(The data)

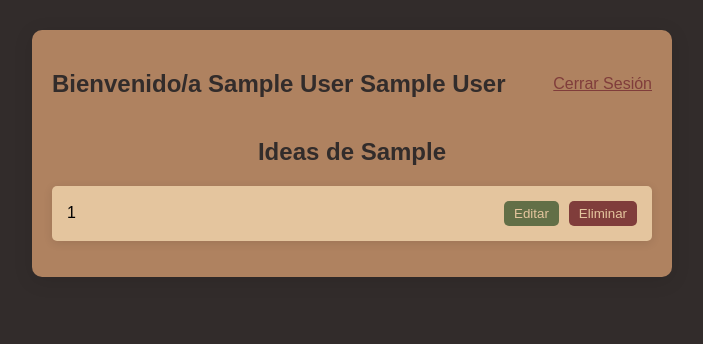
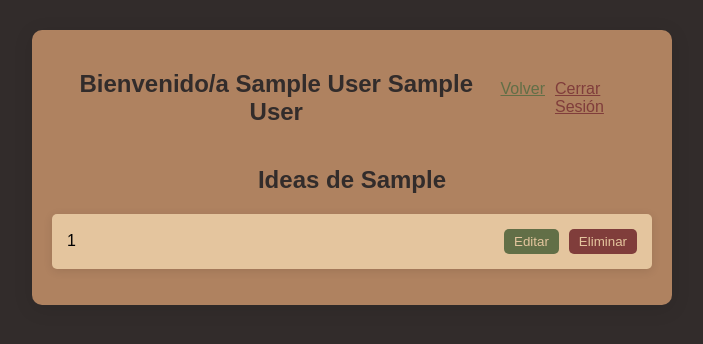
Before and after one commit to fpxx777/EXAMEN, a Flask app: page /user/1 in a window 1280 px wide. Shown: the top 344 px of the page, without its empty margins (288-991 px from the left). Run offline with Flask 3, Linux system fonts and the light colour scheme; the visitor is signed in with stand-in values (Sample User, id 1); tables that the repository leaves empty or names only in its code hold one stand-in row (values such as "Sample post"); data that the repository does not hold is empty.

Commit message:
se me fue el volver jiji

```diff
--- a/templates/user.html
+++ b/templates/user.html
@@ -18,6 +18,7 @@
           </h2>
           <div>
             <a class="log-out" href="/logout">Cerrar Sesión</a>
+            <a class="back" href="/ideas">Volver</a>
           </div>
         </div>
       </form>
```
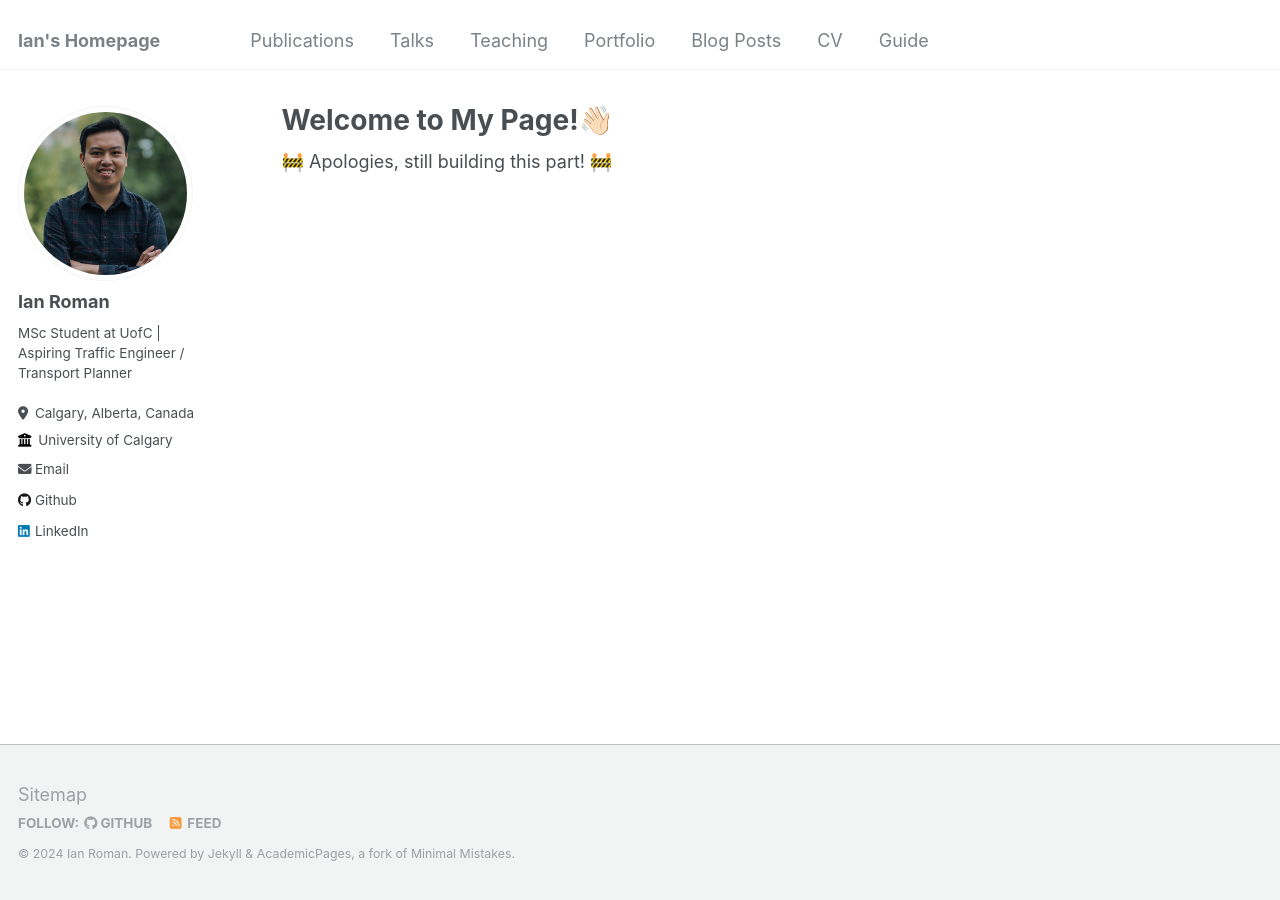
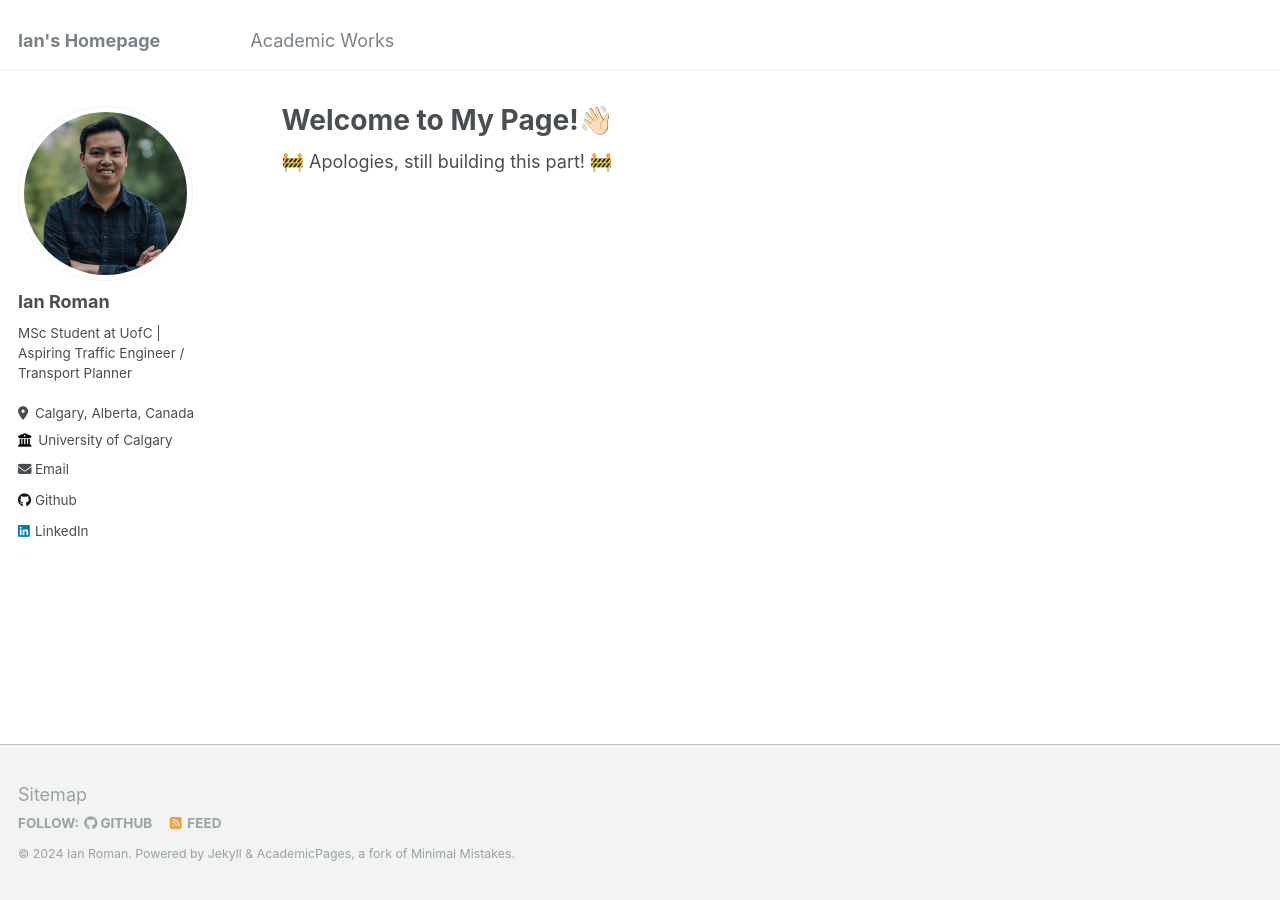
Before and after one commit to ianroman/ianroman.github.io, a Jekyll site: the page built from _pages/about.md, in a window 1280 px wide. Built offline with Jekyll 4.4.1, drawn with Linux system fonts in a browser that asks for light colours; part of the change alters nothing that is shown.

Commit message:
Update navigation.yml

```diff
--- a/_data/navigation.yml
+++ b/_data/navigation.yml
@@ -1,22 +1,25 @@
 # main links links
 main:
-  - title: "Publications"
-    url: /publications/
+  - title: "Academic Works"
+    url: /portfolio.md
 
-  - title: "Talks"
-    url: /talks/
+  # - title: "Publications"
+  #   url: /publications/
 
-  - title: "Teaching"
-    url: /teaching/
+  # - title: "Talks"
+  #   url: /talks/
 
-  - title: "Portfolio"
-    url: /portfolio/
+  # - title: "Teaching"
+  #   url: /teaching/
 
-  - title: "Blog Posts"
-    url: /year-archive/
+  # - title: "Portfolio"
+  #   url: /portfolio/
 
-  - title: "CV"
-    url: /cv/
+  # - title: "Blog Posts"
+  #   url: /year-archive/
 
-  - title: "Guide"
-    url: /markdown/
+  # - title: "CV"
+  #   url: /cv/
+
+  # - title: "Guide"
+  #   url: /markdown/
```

(End The data)

▸ Exercise prompt: The total is all that is wanted here: please count the lines of the material that contain the word "after".

▸ Output of the exercise: 2